Why is this liaison being proposed now? What is the market within the area
of the proposal? What organizations, products, or standards currently
exists in the market? Is the market mature/growing/developing a niche?
What competing technologies exist? Are there competing organizations?
- What are the goals of liaison (e.g., convergence of technologies,
exchange of information, development of new architecture)?
- What technologies will be the object of this work? What technologies do
these depend on? Are dependent on?
- What is the scope of the liaison (e.g., topics covered, topics not
- What is the duration of liaison?
- What process will govern the joint effort, W3C or Liaison? (e.g., will a
document be part of the W3C Recommendation track or some other?)
- What are the foreseen deliverables based on the liaison?

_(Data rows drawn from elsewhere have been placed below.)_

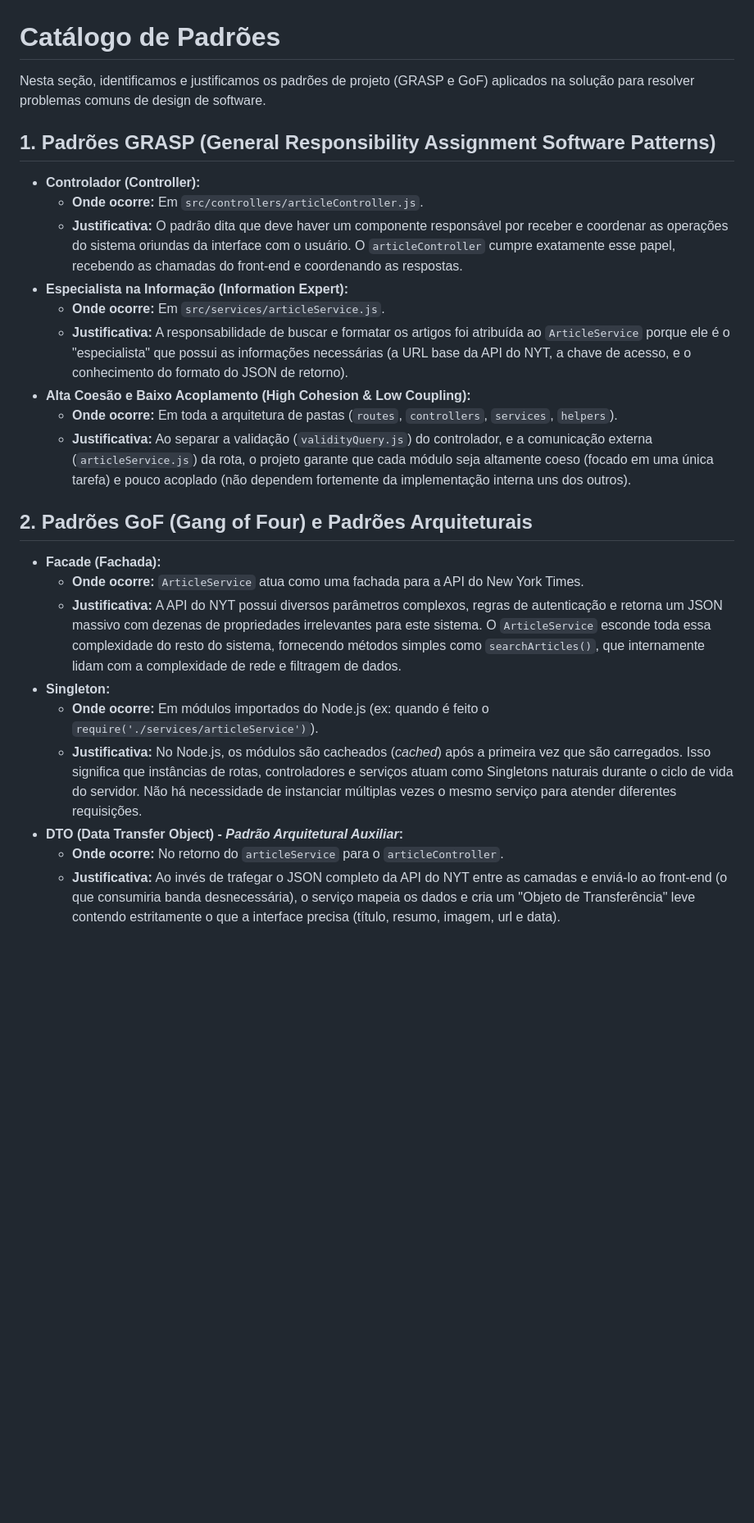
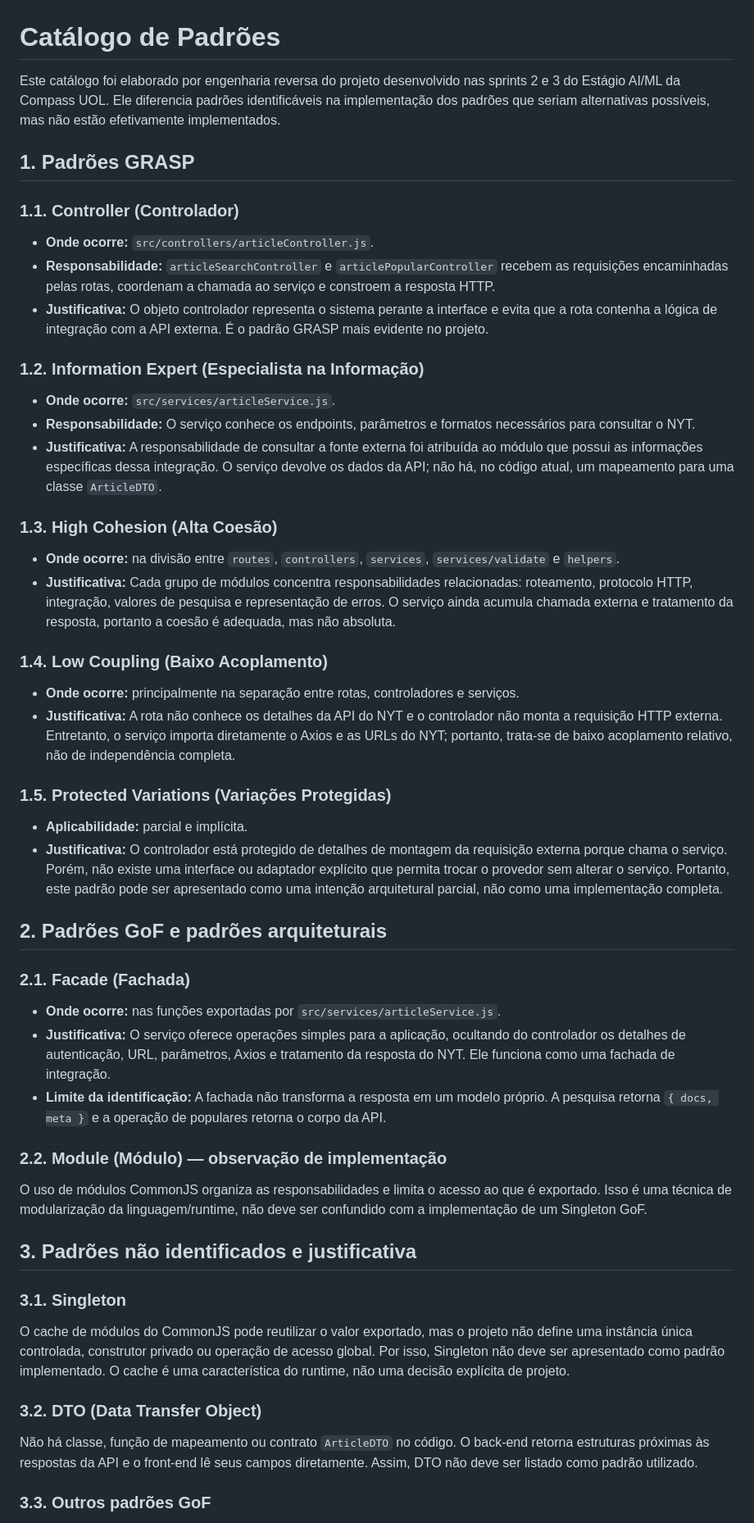
Before and after one commit to Caiqueferlima/sprints2e3_estagio, a Markdown page: APSI_docs/catalogo_padroes.md, the part around one of its changes. Shown at 82% size. Drawn GitHub-style; blank space fills up the shorter version.

Commit message:
:memo: docs: atualização do catalogo de padroes

```diff
--- a/APSI_docs/catalogo_padroes.md
+++ b/APSI_docs/catalogo_padroes.md
@@ -1,27 +1,57 @@
 # Catálogo de Padrões
 
-Nesta seção, identificamos e justificamos os padrões de projeto (GRASP e GoF) aplicados na solução para resolver problemas comuns de design de software.
+Este catálogo foi elaborado por engenharia reversa do projeto desenvolvido nas sprints 2 e 3 do Estágio AI/ML da Compass UOL. Ele diferencia padrões identificáveis na implementação dos padrões que seriam alternativas possíveis, mas não estão efetivamente implementados.
 
-## 1. Padrões GRASP (General Responsibility Assignment Software Patterns)
+## 1. Padrões GRASP
 
-*   **Controlador (Controller):**
-    *   **Onde ocorre:** Em `src/controllers/articleController.js`.
-    *   **Justificativa:** O padrão dita que deve haver um componente responsável por receber e coordenar as operações do sistema oriundas da interface com o usuário. O `articleController` cumpre exatamente esse papel, recebendo as chamadas do front-end e coordenando as respostas.
-*   **Especialista na Informação (Information Expert):**
-    *   **Onde ocorre:** Em `src/services/articleService.js`.
-    *   **Justificativa:** A responsabilidade de buscar e formatar os artigos foi atribuída ao `ArticleService` porque ele é o "especialista" que possui as informações necessárias (a URL base da API do NYT, a chave de acesso, e o conhecimento do formato do JSON de retorno).
-*   **Alta Coesão e Baixo Acoplamento (High Cohesion & Low Coupling):**
-    *   **Onde ocorre:** Em toda a arquitetura de pastas (`routes`, `controllers`, `services`, `helpers`).
-    *   **Justificativa:** Ao separar a validação (`validityQuery.js`) do controlador, e a comunicação externa (`articleService.js`) da rota, o projeto garante que cada módulo seja altamente coeso (focado em uma única tarefa) e pouco acoplado (não dependem fortemente da implementação interna uns dos outros).
+### 1.1. Controller (Controlador)
 
-## 2. Padrões GoF (Gang of Four) e Padrões Arquiteturais
+* **Onde ocorre:** `src/controllers/articleController.js`.
+* **Responsabilidade:** `articleSearchController` e `articlePopularController` recebem as requisições encaminhadas pelas rotas, coordenam a chamada ao serviço e constroem a resposta HTTP.
+* **Justificativa:** O objeto controlador representa o sistema perante a interface e evita que a rota contenha a lógica de integração com a API externa. É o padrão GRASP mais evidente no projeto.
 
-*   **Facade (Fachada):**
-    *   **Onde ocorre:** `ArticleService` atua como uma fachada para a API do New York Times.
-    *   **Justificativa:** A API do NYT possui diversos parâmetros complexos, regras de autenticação e retorna um JSON massivo com dezenas de propriedades irrelevantes para este sistema. O `ArticleService` esconde toda essa complexidade do resto do sistema, fornecendo métodos simples como `searchArticles()`, que internamente lidam com a complexidade de rede e filtragem de dados.
-*   **Singleton:**
-    *   **Onde ocorre:** Em módulos importados do Node.js (ex: quando é feito o `require('./services/articleService')`).
-    *   **Justificativa:** No Node.js, os módulos são cacheados (*cached*) após a primeira vez que são carregados. Isso significa que instâncias de rotas, controladores e serviços atuam como Singletons naturais durante o ciclo de vida do servidor. Não há necessidade de instanciar múltiplas vezes o mesmo serviço para atender diferentes requisições.
-*   **DTO (Data Transfer Object) - *Padrão Arquitetural Auxiliar*:**
-    *   **Onde ocorre:** No retorno do `articleService` para o `articleController`.
-    *   **Justificativa:** Ao invés de trafegar o JSON completo da API do NYT entre as camadas e enviá-lo ao front-end (o que consumiria banda desnecessária), o serviço mapeia os dados e cria um "Objeto de Transferência" leve contendo estritamente o que a interface precisa (título, resumo, imagem, url e data).
+### 1.2. Information Expert (Especialista na Informação)
+
+* **Onde ocorre:** `src/services/articleService.js`.
+* **Responsabilidade:** O serviço conhece os endpoints, parâmetros e formatos necessários para consultar o NYT.
+* **Justificativa:** A responsabilidade de consultar a fonte externa foi atribuída ao módulo que possui as informações específicas dessa integração. O serviço devolve os dados da API; não há, no código atual, um mapeamento para uma classe `ArticleDTO`.
+
+### 1.3. High Cohesion (Alta Coesão)
+
+* **Onde ocorre:** na divisão entre `routes`, `controllers`, `services`, `services/validate` e `helpers`.
+* **Justificativa:** Cada grupo de módulos concentra responsabilidades relacionadas: roteamento, protocolo HTTP, integração, valores de pesquisa e representação de erros. O serviço ainda acumula chamada externa e tratamento da resposta, portanto a coesão é adequada, mas não absoluta.
+
+### 1.4. Low Coupling (Baixo Acoplamento)
+
+* **Onde ocorre:** principalmente na separação entre rotas, controladores e serviços.
+* **Justificativa:** A rota não conhece os detalhes da API do NYT e o controlador não monta a requisição HTTP externa. Entretanto, o serviço importa diretamente o Axios e as URLs do NYT; portanto, trata-se de baixo acoplamento relativo, não de independência completa.
+
+### 1.5. Protected Variations (Variações Protegidas)
+
+* **Aplicabilidade:** parcial e implícita.
+* **Justificativa:** O controlador está protegido de detalhes de montagem da requisição externa porque chama o serviço. Porém, não existe uma interface ou adaptador explícito que permita trocar o provedor sem alterar o serviço. Portanto, este padrão pode ser apresentado como uma intenção arquitetural parcial, não como uma implementação completa.
+
+## 2. Padrões GoF e padrões arquiteturais
+
+### 2.1. Facade (Fachada)
+
+* **Onde ocorre:** nas funções exportadas por `src/services/articleService.js`.
+* **Justificativa:** O serviço oferece operações simples para a aplicação, ocultando do controlador os detalhes de autenticação, URL, parâmetros, Axios e tratamento da resposta do NYT. Ele funciona como uma fachada de integração.
+* **Limite da identificação:** A fachada não transforma a resposta em um modelo próprio. A pesquisa retorna `{ docs, meta }` e a operação de populares retorna o corpo da API.
+
+### 2.2. Module (Módulo) — observação de implementação
+
+O uso de módulos CommonJS organiza as responsabilidades e limita o acesso ao que é exportado. Isso é uma técnica de modularização da linguagem/runtime, não deve ser confundido com a implementação de um Singleton GoF.
+
+## 3. Padrões não identificados e justificativa
+
+### 3.1. Singleton
+
+O cache de módulos do CommonJS pode reutilizar o valor exportado, mas o projeto não define uma instância única controlada, construtor privado ou operação de acesso global. Por isso, Singleton não deve ser apresentado como padrão implementado. O cache é uma característica do runtime, não uma decisão explícita de projeto.
+
+### 3.2. DTO (Data Transfer Object)
+
+Não há classe, função de mapeamento ou contrato `ArticleDTO` no código. O back-end retorna estruturas próximas às respostas da API e o front-end lê seus campos diretamente. Assim, DTO não deve ser listado como padrão utilizado.
+
+### 3.3. Outros padrões GoF
+
```
Also changed, not shown: other parts of APSI_docs/catalogo_padroes.md (+12 -0 lines).
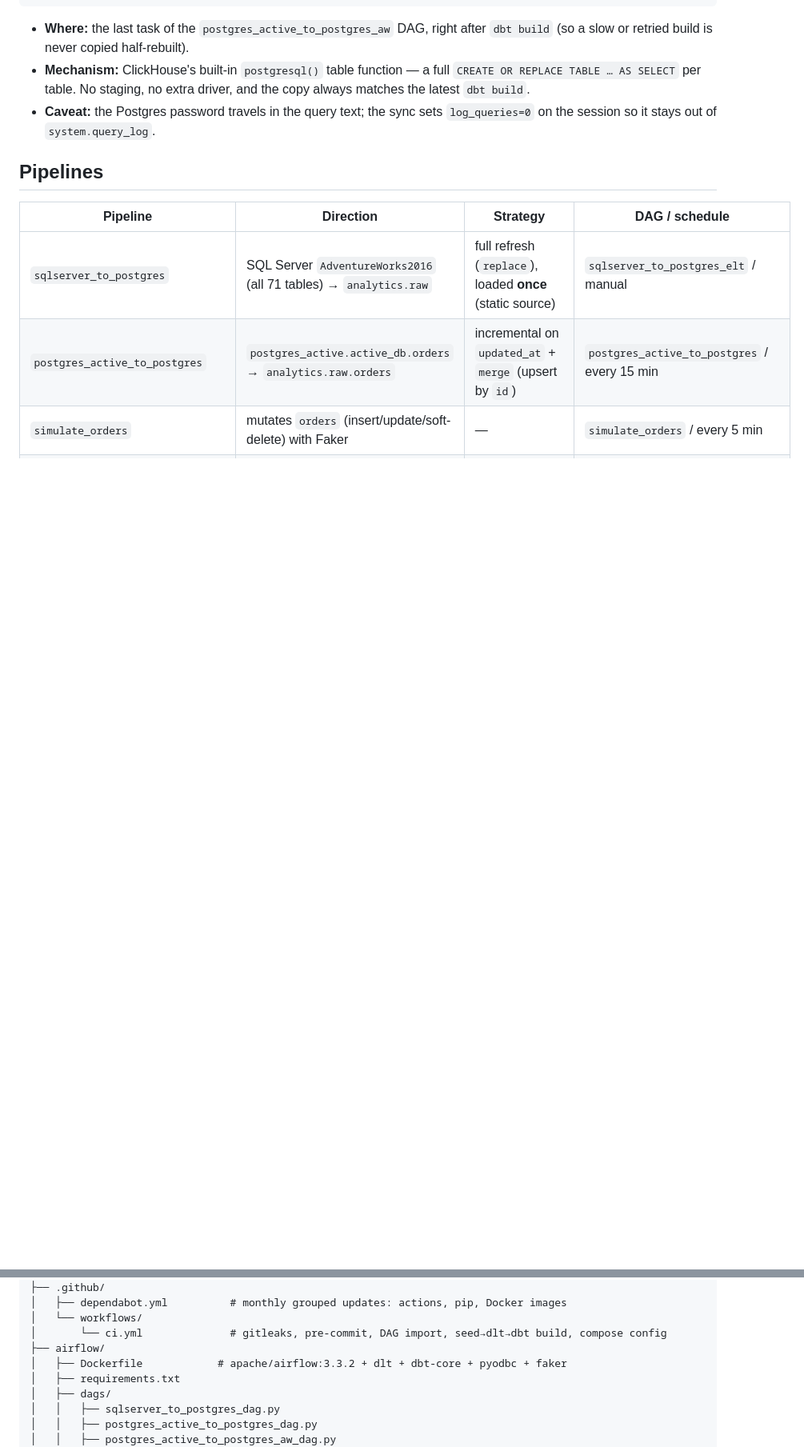
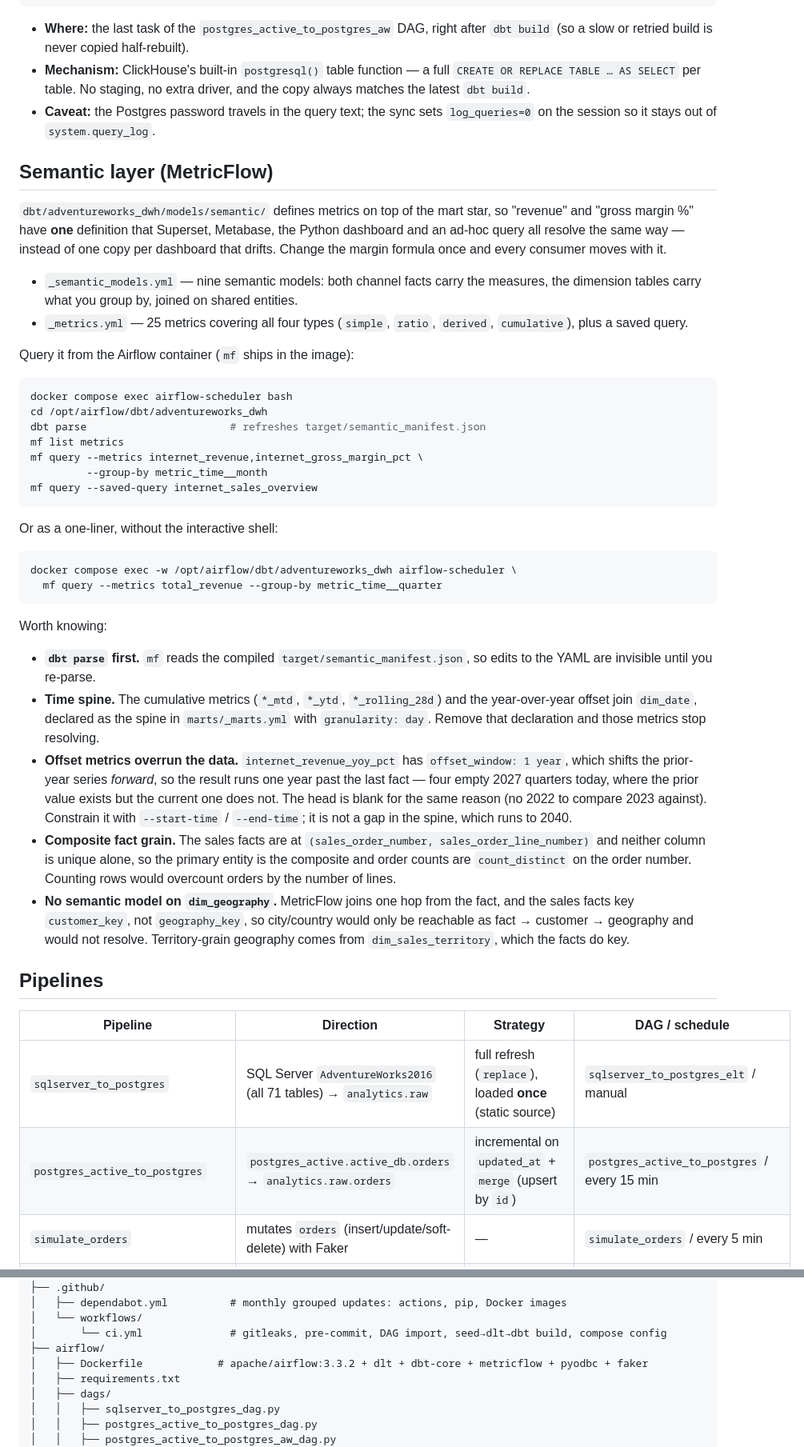
Before and after one commit to haltinok/oss-da-bi-stack, a Markdown page: README.md, 2 parts joined by grey strips. Shown at 80% size. Drawn GitHub-style; blank space fills up the shorter version.

Commit message:
docs(readme): document the semantic layer and how to query it
The README covered every other layer but never mentioned MetricFlow --
no section, and the word "metric" did not appear in 537 lines. Adds a
"Semantic layer (MetricFlow)" section after the ClickHouse mart, since
both describe what sits on top of the dbt star: what the two YAML files
hold, the `mf` commands to query them from the Airflow container, and
the five things that cost time to discover.

Chief among those: `dbt parse` must run first, because `mf` reads the
compiled semantic manifest and not the YAML, and offset metrics overrun
the data by their offset_window -- internet_revenue_yoy_pct returns four
empty 2027 quarters today, which looks like a spine defect and is not
one. That was misdiagnosed once already (941c9cb, reverted in 049dbd8),
so it is now written down next to the fix: constrain the query with
--start-time / --end-time.

Also records the time spine, the composite fact grain behind the
count_distinct order counts, and why dim_geography has no semantic
model, plus three stale details noticed in passing: the Stack table and
Dockerfile comment did not list metricflow, the folder tree omitted
models/semantic/ and macros/shift_history_date.sql, and the pinned
version note still said dbt-core==1.11.9 against a 1.11.15 pin.

Co-Authored-By: Claude Code <noreply@anthropic.com>

````diff
--- a/README.md
+++ b/README.md
@@ -163,6 +164,61 @@ dbt build  →  analytics.mart (19 dim/fact tables)
   and the copy always matches the latest `dbt build`.
 - **Caveat:** the Postgres password travels in the query text; the sync sets
   `log_queries=0` on the session so it stays out of `system.query_log`.
+
+## Semantic layer (MetricFlow)
+
+`dbt/adventureworks_dwh/models/semantic/` defines metrics on top of the mart star,
+so "revenue" and "gross margin %" have **one** definition that Superset, Metabase,
+the Python dashboard and an ad-hoc query all resolve the same way — instead of one
+copy per dashboard that drifts. Change the margin formula once and every consumer
+moves with it.
+
+- `_semantic_models.yml` — nine semantic models: both channel facts carry the
+  measures, the dimension tables carry what you group by, joined on shared entities.
+- `_metrics.yml` — 25 metrics covering all four types (`simple`, `ratio`, `derived`,
+  `cumulative`), plus a saved query.
+
+Query it from the Airflow container (`mf` ships in the image):
+
+```bash
+docker compose exec airflow-scheduler bash
+cd /opt/airflow/dbt/adventureworks_dwh
+dbt parse                       # refreshes target/semantic_manifest.json
+mf list metrics
+mf query --metrics internet_revenue,internet_gross_margin_pct \
+         --group-by metric_time__month
+mf query --saved-query internet_sales_overview
+```
+
+Or as a one-liner, without the interactive shell:
+
+```bash
+docker compose exec -w /opt/airflow/dbt/adventureworks_dwh airflow-scheduler \
+  mf query --metrics total_revenue --group-by metric_time__quarter
+```
+
+Worth knowing:
+
+- **`dbt parse` first.** `mf` reads the compiled `target/semantic_manifest.json`, so
+  edits to the YAML are invisible until you re-parse.
+- **Time spine.** The cumulative metrics (`*_mtd`, `*_ytd`, `*_rolling_28d`) and the
+  year-over-year offset join `dim_date`, declared as the spine in `marts/_marts.yml`
+  with `granularity: day`. Remove that declaration and those metrics stop resolving.
+- **Offset metrics overrun the data.** `internet_revenue_yoy_pct` has
+  `offset_window: 1 year`, which shifts the prior-year series *forward*, so the
+  result runs one year past the last fact — four empty 2027 quarters today, where
+  the prior value exists but the current one does not. The head is blank for the
+  same reason (no 2022 to compare 2023 against). Constrain it with
+  `--start-time` / `--end-time`; it is not a gap in the spine, which runs to 2040.
+- **Composite fact grain.** The sales facts are at
+  `(sales_order_number, sales_order_line_number)` and neither column is unique
+  alone, so the primary entity is the composite and order counts are
+  `count_distinct` on the order number. Counting rows would overcount orders by
+  the number of lines.
+- **No semantic model on `dim_geography`.** MetricFlow joins one hop from the fact,
+  and the sales facts key `customer_key`, not `geography_key`, so city/country
+  would only be reachable as fact → customer → geography and would not resolve.
+  Territory-grain geography comes from `dim_sales_territory`, which the facts do key.
 
 ## Pipelines
 
@@ -332,7 +388,7 @@ oss-da-bi-stack/
 │   └── workflows/
 │       └── ci.yml              # gitleaks, pre-commit, DAG import, seed→dlt→dbt build, compose config
 ├── airflow/
-│   ├── Dockerfile            # apache/airflow:3.3.2 + dlt + dbt-core + pyodbc + faker
+│   ├── Dockerfile            # apache/airflow:3.3.2 + dlt + dbt-core + metricflow + pyodbc + faker
 │   ├── requirements.txt
 │   ├── dags/
 │   │   ├── sqlserver_to_postgres_dag.py
````
Also changed, not shown: other parts of README.md (+10 -5 lines).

- What are the requirements from the Partners on the deliverables (e.g.,
IPR requirements, must use XLink, etc.).
- Which groups will manage the liaison? (e.g., within W3C, which Working
Group or Coordination Group?)
- What process will be used to resolve disputes?
- What resources from the Partners will be allocated to the joint
- What IPR policy will be associated with the deliverables? For example,
will the copyright on deliverables resulting from the joint effort be held
jointly by the Partners?
- What milestones are foreseen for the Partnership?
- Do the Partner and W3C (or other standards bodies)
share a similar relationship with other consortia,
organizations, or Members?
See the following for examples of such relationships: